■ PROMPT ■
Your answer should be the lines of the data below that contain "resources".

[Dataset items]
*****
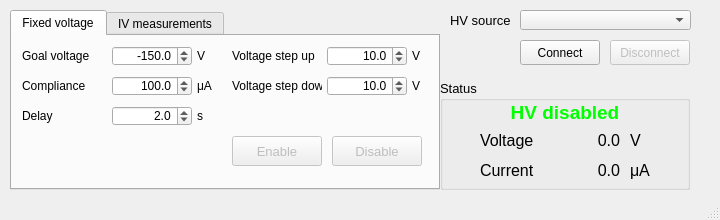
First picture: the form in MainWindow.ui, repository kandrosov/VoltageSourceControl, before the edit.
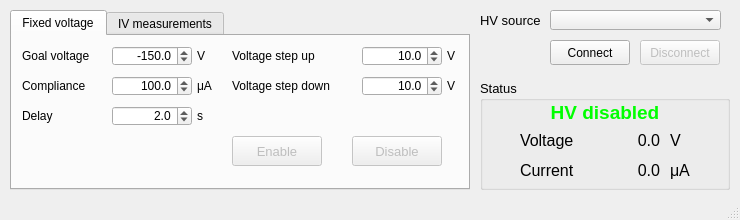
Second picture: the form after the edit.

What changed in the file:
```diff
--- a/MainWindow.ui
+++ b/MainWindow.ui
@@ -6,7 +6,7 @@
    <rect>
     <x>0</x>
     <y>0</y>
-    <width>720</width>
+    <width>740</width>
     <height>220</height>
    </rect>
   </property>
@@ -18,13 +18,13 @@
   </property>
   <property name="minimumSize">
    <size>
-    <width>720</width>
+    <width>740</width>
     <height>220</height>
    </size>
   </property>
   <property name="maximumSize">
    <size>
-    <width>720</width>
+    <width>740</width>
     <height>220</height>
    </size>
   </property>
@@ -40,7 +40,7 @@
      <rect>
       <x>10</x>
       <y>10</y>
-      <width>430</width>
+      <width>460</width>
       <height>180</height>
      </rect>
     </property>
@@ -135,7 +135,7 @@
       </property>
       <property name="geometry">
        <rect>
-        <x>320</x>
+        <x>340</x>
         <y>100</y>
         <width>90</width>
         <height>30</height>
@@ -210,7 +210,7 @@
      <widget class="QDoubleSpinBox" name="doubleSpinBoxVoltageStepUp">
       <property name="geometry">
        <rect>
-        <x>315</x>
+        <x>350</x>
         <y>10</y>
         <width>80</width>
         <height>20</height>
@@ -240,7 +240,7 @@
        <rect>
         <x>220</x>
         <y>10</y>
-        <width>90</width>
+        <width>130</width>
         <height>20</height>
        </rect>
       </property>
@@ -251,7 +251,7 @@
      <widget class="QLabel" name="labelVoltageStepUpUnits">
       <property name="geometry">
        <rect>
-        <x>400</x>
+        <x>435</x>
         <y>10</y>
         <width>20</width>
         <height>20</height>
@@ -264,7 +264,7 @@
      <widget class="QDoubleSpinBox" name="doubleSpinBoxVoltageStepDown">
       <property name="geometry">
        <rect>
-        <x>315</x>
+        <x>350</x>
         <y>40</y>
         <width>80</width>
         <height>20</height>
@@ -292,7 +292,7 @@
      <widget class="QLabel" name="labelVoltageStepDownUnits">
       <property name="geometry">
        <rect>
-        <x>400</x>
+        <x>435</x>
         <y>40</y>
         <width>20</width>
         <height>20</height>
@@ -307,7 +307,7 @@
        <rect>
         <x>220</x>
         <y>40</y>
-        <width>90</width>
+        <width>130</width>
         <height>20</height>
        </rect>
       </property>
@@ -382,7 +382,7 @@
    <widget class="QGroupBox" name="groupBoxStatus">
     <property name="geometry">
      <rect>
-      <x>440</x>
+      <x>480</x>
       <y>80</y>
       <width>250</width>
       <height>110</height>
@@ -604,7 +604,7 @@
    <widget class="QComboBox" name="comboBoxVoltageSource">
     <property name="geometry">
      <rect>
-      <x>520</x>
+      <x>550</x>
       <y>10</y>
       <width>171</width>
       <height>20</height>
@@ -619,7 +619,7 @@
    <widget class="QLabel" name="labelVoltageSourceTitle">
     <property name="geometry">
      <rect>
-      <x>450</x>
+      <x>480</x>
       <y>10</y>
       <width>61</width>
       <height>20</height>
@@ -640,7 +640,7 @@
     </property>
     <property name="geometry">
      <rect>
-      <x>520</x>
+      <x>550</x>
       <y>40</y>
       <width>80</width>
       <height>25</height>
@@ -664,7 +664,7 @@
     </property>
     <property name="geometry">
      <rect>
-      <x>610</x>
+      <x>640</x>
       <y>40</y>
       <width>80</width>
       <height>25</height>
```
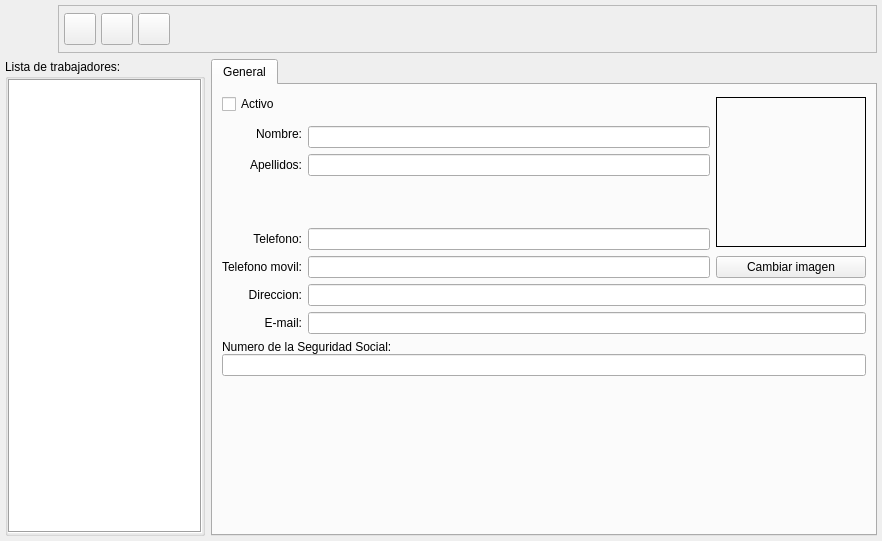
The window that bulmages/bulmafact/plugins/pluginbf_actividad/tipoactividadbase.ui (eboladev/Bulmages-1) describes before a commit, drawn with Qt 5.
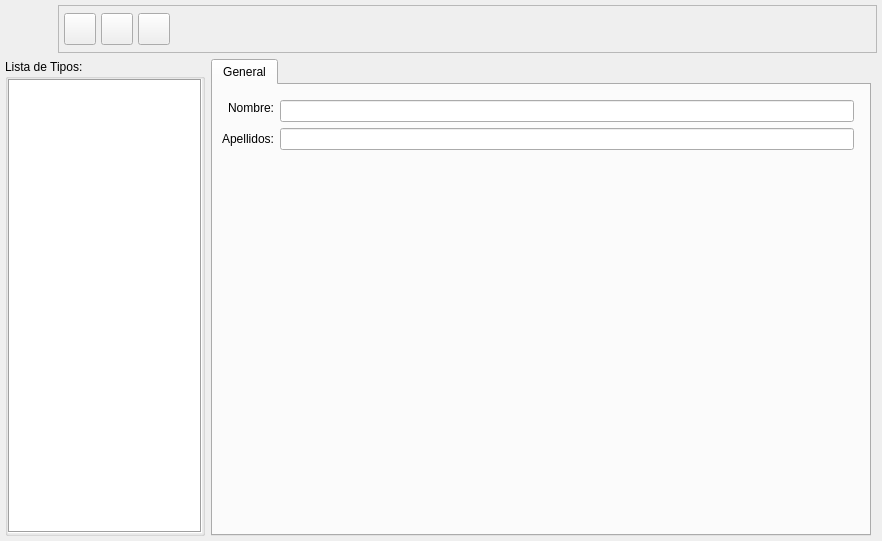
The same window after the commit. Icons and pictures are not drawn.

Diff of the .ui file:
```diff
--- a/bulmages/bulmafact/plugins/pluginbf_actividad/tipoactividadbase.ui
+++ b/bulmages/bulmafact/plugins/pluginbf_actividad/tipoactividadbase.ui
@@ -24,226 +24,6 @@
    <property name="spacing" >
     <number>6</number>
    </property>
-   <item row="1" column="1" >
-    <widget class="QTabWidget" name="mui_tab" >
-     <property name="currentIndex" >
-      <number>0</number>
-     </property>
-     <widget class="QWidget" name="tab" >
-      <property name="geometry" >
-       <rect>
-        <x>0</x>
-        <y>0</y>
-        <width>662</width>
-        <height>445</height>
-       </rect>
-      </property>
-      <attribute name="title" >
-       <string>General</string>
-      </attribute>
-      <layout class="QGridLayout" >
-       <property name="margin" >
-        <number>9</number>
-       </property>
-       <property name="spacing" >
-        <number>6</number>
-       </property>
-       <item row="6" column="1" >
-        <widget class="QLineEdit" name="m_moviltrabajador" >
-         <property name="enabled" >
-          <bool>true</bool>
-         </property>
-        </widget>
-       </item>
-       <item row="2" column="1" >
-        <widget class="QLineEdit" name="m_nomtrabajador" />
-       </item>
-       <item row="10" column="0" colspan="3" >
-        <widget class="QFrame" name="m_frameplugin" >
-         <property name="frameShape" >
-          <enum>QFrame::StyledPanel</enum>
-         </property>
-         <property name="frameShadow" >
-          <enum>QFrame::Raised</enum>
-         </property>
-        </widget>
-       </item>
-       <item row="5" column="0" >
-        <widget class="QLabel" name="label_4" >
-         <property name="text" >
-          <string>Telefono:</string>
-         </property>
-         <property name="alignment" >
-          <set>Qt::AlignRight|Qt::AlignTrailing|Qt::AlignVCenter</set>
-         </property>
-        </widget>
-       </item>
-       <item rowspan="6" row="0" column="2" >
-        <widget class="QLabel" name="m_imagen" >
-         <property name="sizePolicy" >
-          <sizepolicy vsizetype="Fixed" hsizetype="Fixed" >
-           <horstretch>0</horstretch>
-           <verstretch>0</verstretch>
-          </sizepolicy>
-         </property>
-         <property name="minimumSize" >
-          <size>
-           <width>150</width>
-           <height>150</height>
-          </size>
-         </property>
-         <property name="frameShape" >
-          <enum>QFrame::Box</enum>
-         </property>
-         <property name="frameShadow" >
-          <enum>QFrame::Plain</enum>
-         </property>
-         <property name="scaledContents" >
-          <bool>true</bool>
-         </property>
-        </widget>
-       </item>
-       <item row="0" column="0" colspan="2" >
-        <widget class="QCheckBox" name="m_activotrabajador" >
-         <property name="text" >
-          <string>Activo</string>
-         </property>
-        </widget>
-       </item>
-       <item row="7" column="1" colspan="2" >
-        <widget class="QLineEdit" name="m_dirtrabajador" />
-       </item>
-       <item rowspan="2" row="1" column="0" >
-        <widget class="QLabel" name="label_1" >
-         <property name="text" >
-          <string>Nombre:</string>
-         </property>
-         <property name="alignment" >
-          <set>Qt::AlignRight|Qt::AlignTrailing|Qt::AlignVCenter</set>
-         </property>
-        </widget>
-       </item>
-       <item row="3" column="1" >
-        <widget class="QLineEdit" name="m_apellidostrabajador" />
-       </item>
-       <item row="7" column="0" >
-        <widget class="QLabel" name="label_6" >
-         <property name="text" >
-          <string>Direccion:</string>
-         </property>
-         <property name="alignment" >
-          <set>Qt::AlignRight|Qt::AlignTrailing|Qt::AlignVCenter</set>
-         </property>
-        </widget>
-       </item>
-       <item row="5" column="1" >
-        <widget class="QLineEdit" name="m_teltrabajador" >
-         <property name="enabled" >
-          <bool>true</bool>
-         </property>
-        </widget>
-       </item>
-       <item row="11" column="0" colspan="3" >
-        <spacer>
-         <property name="orientation" >
-          <enum>Qt::Vertical</enum>
-         </property>
-         <property name="sizeHint" stdset="0" >
-          <size>
-           <width>569</width>
-           <height>16</height>
-          </size>
-         </property>
-        </spacer>
-       </item>
-       <item row="9" column="0" colspan="3" >
-        <layout class="QVBoxLayout" >
-         <property name="spacing" >
-          <number>0</number>
-         </property>
-         <property name="margin" >
-          <number>0</number>
-         </property>
-         <item>
-          <widget class="QLabel" name="label_8" >
-           <property name="text" >
-            <string>Numero de la Seguridad Social:</string>
-           </property>
-          </widget>
-         </item>
-         <item>
-          <widget class="QLineEdit" name="m_nsstrabajador" >
-           <property name="enabled" >
-            <bool>true</bool>
-           </property>
-          </widget>
-         </item>
-        </layout>
-       </item>
-       <item row="4" column="1" >
-        <spacer>
-         <property name="orientation" >
-          <enum>Qt::Vertical</enum>
-         </property>
-         <property name="sizeType" >
-          <enum>QSizePolicy::Ignored</enum>
-         </property>
-         <property name="sizeHint" stdset="0" >
-          <size>
-           <width>20</width>
-           <height>40</height>
-          </size>
-         </property>
-        </spacer>
-       </item>
-       <item row="3" column="0" >
-        <widget class="QLabel" name="label_3" >
-         <property name="text" >
-          <string>Apellidos:</string>
-         </property>
-         <property name="alignment" >
-          <set>Qt::AlignRight|Qt::AlignTrailing|Qt::AlignVCenter</set>
-         </property>
-        </widget>
-       </item>
-       <item row="6" column="2" >
-        <widget class="QPushButton" name="mui_imagen" >
-         <property name="text" >
-          <string>Cambiar imagen</string>
-         </property>
-        </widget>
-       </item>
-       <item row="6" column="0" >
-        <widget class="QLabel" name="label_5" >
-         <property name="text" >
-          <string>Telefono movil:</string>
-         </property>
-         <property name="alignment" >
-          <set>Qt::AlignRight|Qt::AlignTrailing|Qt::AlignVCenter</set>
-         </property>
-        </widget>
-       </item>
-       <item row="8" column="1" colspan="2" >
-        <widget class="QLineEdit" name="m_emailtrabajador" >
-         <property name="enabled" >
-          <bool>true</bool>
-         </property>
-        </widget>
-       </item>
-       <item row="8" column="0" >
-        <widget class="QLabel" name="label_7" >
-         <property name="text" >
-          <string>E-mail:</string>
-         </property>
-         <property name="alignment" >
-          <set>Qt::AlignRight|Qt::AlignTrailing|Qt::AlignVCenter</set>
-         </property>
-        </widget>
-       </item>
-      </layout>
-     </widget>
-    </widget>
-   </item>
    <item row="1" column="0" >
     <widget class="QGroupBox" name="groupBox" >
      <property name="sizePolicy" >
@@ -259,7 +39,7 @@
       </size>
      </property>
      <property name="title" >
-      <string>Lista de trabajadores:</string>
+      <string>Lista de Tipos:</string>
      </property>
      <layout class="QGridLayout" >
       <property name="margin" >
@@ -287,7 +67,7 @@
      </layout>
     </widget>
    </item>
-   <item row="0" column="0" colspan="2" >
+   <item row="0" column="0" colspan="3" >
     <layout class="QHBoxLayout" >
      <property name="spacing" >
       <number>5</number>
@@ -458,6 +238,101 @@
      </item>
     </layout>
    </item>
+   <item row="1" column="1" >
+    <widget class="QTabWidget" name="mui_tab" >
+     <property name="currentIndex" >
+      <number>0</number>
+     </property>
+     <widget class="QWidget" name="tab" >
+      <attribute name="title" >
+       <string>General</string>
+      </attribute>
+      <layout class="QGridLayout" >
+       <property name="margin" >
+        <number>9</number>
+       </property>
+       <property name="spacing" >
+        <number>6</number>
+       </property>
+       <item row="1" column="1" >
+        <widget class="QLineEdit" name="m_nombretipoactividad" />
+       </item>
+       <item row="5" column="0" colspan="3" >
+        <widget class="QFrame" name="m_frameplugin" >
+         <property name="frameShape" >
+          <enum>QFrame::StyledPanel</enum>
+         </property>
+         <property name="frameShadow" >
+          <enum>QFrame::Raised</enum>
+         </property>
+        </widget>
+       </item>
+       <item rowspan="2" row="0" column="0" >
+        <widget class="QLabel" name="label_1" >
+         <property name="text" >
+          <string>Nombre:</string>
+         </property>
+         <property name="alignment" >
+          <set>Qt::AlignRight|Qt::AlignTrailing|Qt::AlignVCenter</set>
+         </property>
+        </widget>
+       </item>
+       <item row="2" column="1" >
+        <widget class="QLineEdit" name="m_apellidostrabajador" />
+       </item>
+       <item row="6" column="0" colspan="3" >
+        <spacer>
+         <property name="orientation" >
+          <enum>Qt::Vertical</enum>
+         </property>
+         <property name="sizeHint" stdset="0" >
+          <size>
+           <width>569</width>
+           <height>16</height>
+          </size>
+         </property>
+        </spacer>
+       </item>
+       <item row="4" column="0" colspan="3" >
+        <layout class="QVBoxLayout" >
+         <property name="spacing" >
+          <number>0</number>
+         </property>
+         <property name="margin" >
+          <number>0</number>
+         </property>
+        </layout>
+       </item>
+       <item row="3" column="1" >
+        <spacer>
+         <property name="orientation" >
+          <enum>Qt::Vertical</enum>
+         </property>
+         <property name="sizeType" >
+          <enum>QSizePolicy::Ignored</enum>
+         </property>
+         <property name="sizeHint" stdset="0" >
+          <size>
+           <width>20</width>
+           <height>40</height>
+          </size>
+         </property>
+        </spacer>
+       </item>
+       <item row="2" column="0" >
+        <widget class="QLabel" name="label_3" >
+         <property name="text" >
+          <string>Apellidos:</string>
+         </property>
+         <property name="alignment" >
+          <set>Qt::AlignRight|Qt::AlignTrailing|Qt::AlignVCenter</set>
+         </property>
+        </widget>
+       </item>
+      </layout>
+     </widget>
+    </widget>
+   </item>
   </layout>
  </widget>
  <layoutdefault spacing="2" margin="2" />
```
Left out of the diff: 28 changed lines with no effect on the pictures.
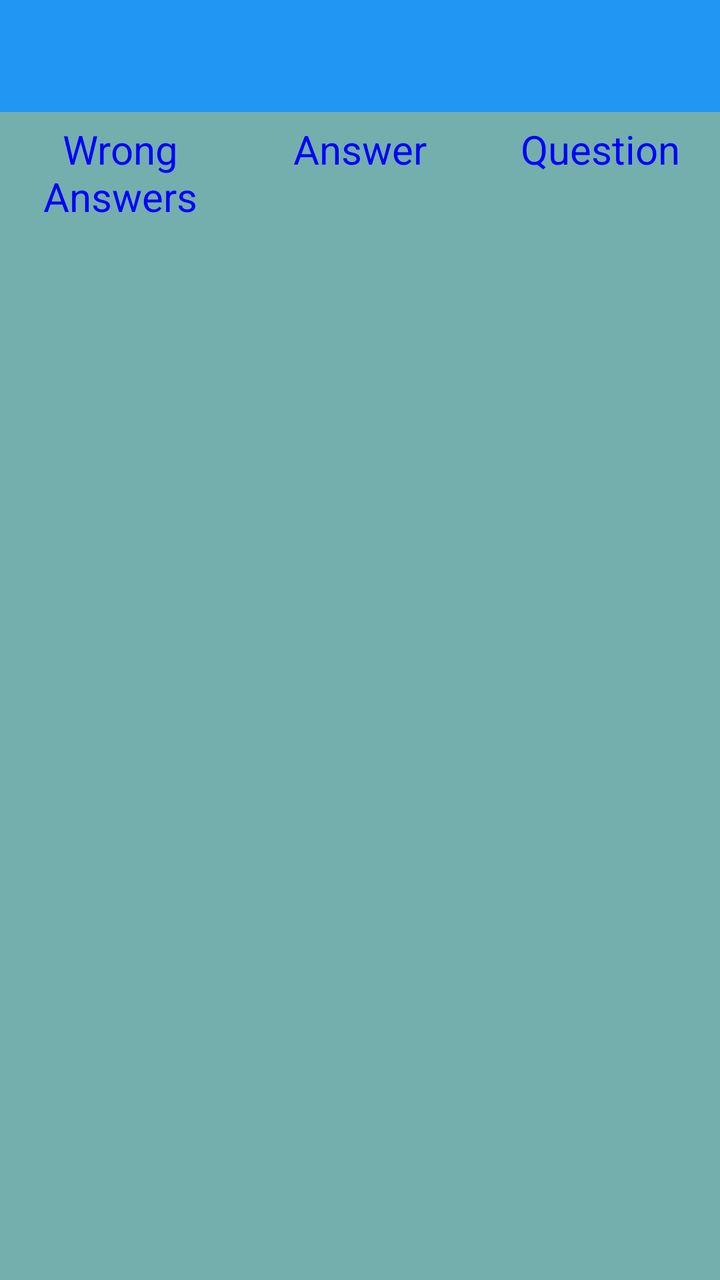
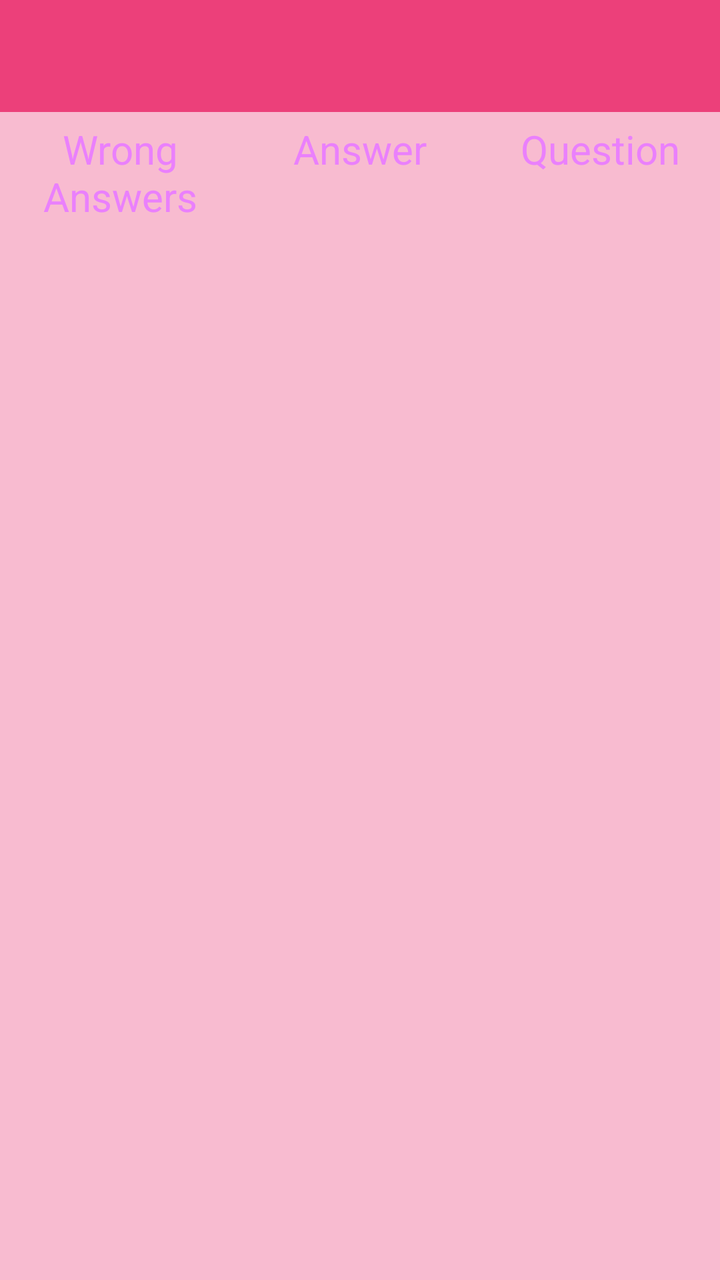

An Android layout rendered at two revisions. The XML below is the earlier revision; the diff shows what the commit changed to produce the second picture.
<!-- AndroidManifest.xml: application theme AppTheme -->
<!-- res/layout/activity_wrong_answers.xml -->
<?xml version="1.0" encoding="utf-8"?>
<LinearLayout xmlns:android="http://schemas.android.com/apk/res/android"
    android:orientation="vertical" android:layout_width="match_parent"
    android:layout_height="match_parent"
    android:background="#74AFAD">
    <android.support.v7.widget.Toolbar xmlns:app="http://schemas.android.com/apk/res-auto"
        android:id="@+id/toolbar_main_activity"
        android:layout_width="fill_parent"
        android:layout_height="?attr/actionBarSize"
        android:background="?attr/colorPrimary"
        android:minHeight="?attr/actionBarSize"
        android:layout_marginBottom="5dp">

    </android.support.v7.widget.Toolbar>
    <LinearLayout
        android:layout_width="match_parent"
        android:layout_height="wrap_content"
        android:orientation="horizontal">
        <TextView
            android:layout_width="0dp"
            android:layout_height="wrap_content"
            android:layout_weight="1"
            android:textSize="20sp"
            android:text="@string/wrong_answers"
            android:gravity="center"
            android:textColor="#0000FF"/>
        <TextView
            android:layout_width="0dp"
            android:layout_height="wrap_content"
            android:layout_weight="1"
            android:textSize="20sp"
            android:text="@string/answer"
            android:gravity="center"
            android:textColor="#0000FF"/>
        <TextView
            android:layout_width="0dp"
            android:layout_height="wrap_content"
            android:layout_weight="1"
            android:textSize="20sp"
            android:text="@string/question"
            android:gravity="center"
            android:textColor="#0000FF"/>

    </LinearLayout>
    <ListView
        android:id="@+id/wrong_answer_list"
        android:layout_width="match_parent"
        android:layout_height="wrap_content"
        android:layout_centerInParent="true"
        android:layout_marginTop="10dp"
        android:cacheColorHint="#00000000"
        android:divider="#FF0000"
        android:dividerHeight="1dp"/>


</LinearLayout>
<!-- resources referenced by this layout -->
<resources>
  <string name="answer">Answer</string>
  <string name="question">Question</string>
  <string name="wrong_answers">Wrong Answers</string>
  <style name="AppTheme" parent="MyTheme.Base">
      </style>
  <style name="MyTheme.Base" parent="Theme.AppCompat.Light.DarkActionBar">
          <item name="windowNoTitle">true</item>
          <item name="windowActionBar">false</item>
          <item name="colorPrimary">#2196F3</item>
          <item name="colorPrimaryDark">#1976D2</item>
          <item name="colorAccent">#FF4081</item>
      </style>
</resources>

<!-- the commit's change to res/layout/activity_wrong_answers.xml (unified diff, before → after) -->
@@ -2,7 +2,7 @@
 <LinearLayout xmlns:android="http://schemas.android.com/apk/res/android"
     android:orientation="vertical" android:layout_width="match_parent"
     android:layout_height="match_parent"
-    android:background="#74AFAD">
+    android:background="#F8BBD0">
     <android.support.v7.widget.Toolbar xmlns:app="http://schemas.android.com/apk/res-auto"
         android:id="@+id/toolbar_main_activity"
         android:layout_width="fill_parent"
@@ -23,7 +23,7 @@
             android:textSize="20sp"
             android:text="@string/wrong_answers"
             android:gravity="center"
-            android:textColor="#0000FF"/>
+            android:textColor="#EA80FC"/>
         <TextView
             android:layout_width="0dp"
             android:layout_height="wrap_content"
@@ -31,7 +31,7 @@
             android:textSize="20sp"
             android:text="@string/answer"
             android:gravity="center"
-            android:textColor="#0000FF"/>
+            android:textColor="#EA80FC"/>
         <TextView
             android:layout_width="0dp"
             android:layout_height="wrap_content"
@@ -39,7 +39,7 @@
             android:textSize="20sp"
             android:text="@string/question"
             android:gravity="center"
-            android:textColor="#0000FF"/>
+            android:textColor="#EA80FC"/>
 
     </LinearLayout>
     <ListView
<!-- resource entries referenced after the edit -->
@@ -8,9 +8,10 @@
   <style name="MyTheme.Base" parent="Theme.AppCompat.Light.DarkActionBar">
           <item name="windowNoTitle">true</item>
           <item name="windowActionBar">false</item>
-          <item name="colorPrimary">#2196F3</item>
+          <item name="colorPrimary">#EC407A</item>
           <item name="colorPrimaryDark">#1976D2</item>
-          <item name="colorAccent">#FF4081</item>
+          <item name="colorAccent">#EA80FC</item>
+  
       </style>
 </resources>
*****
■ OUTPUT FOR THIS EXERCISE ■
<!-- resources referenced by this layout -->
<resources>
</resources>
 </resources>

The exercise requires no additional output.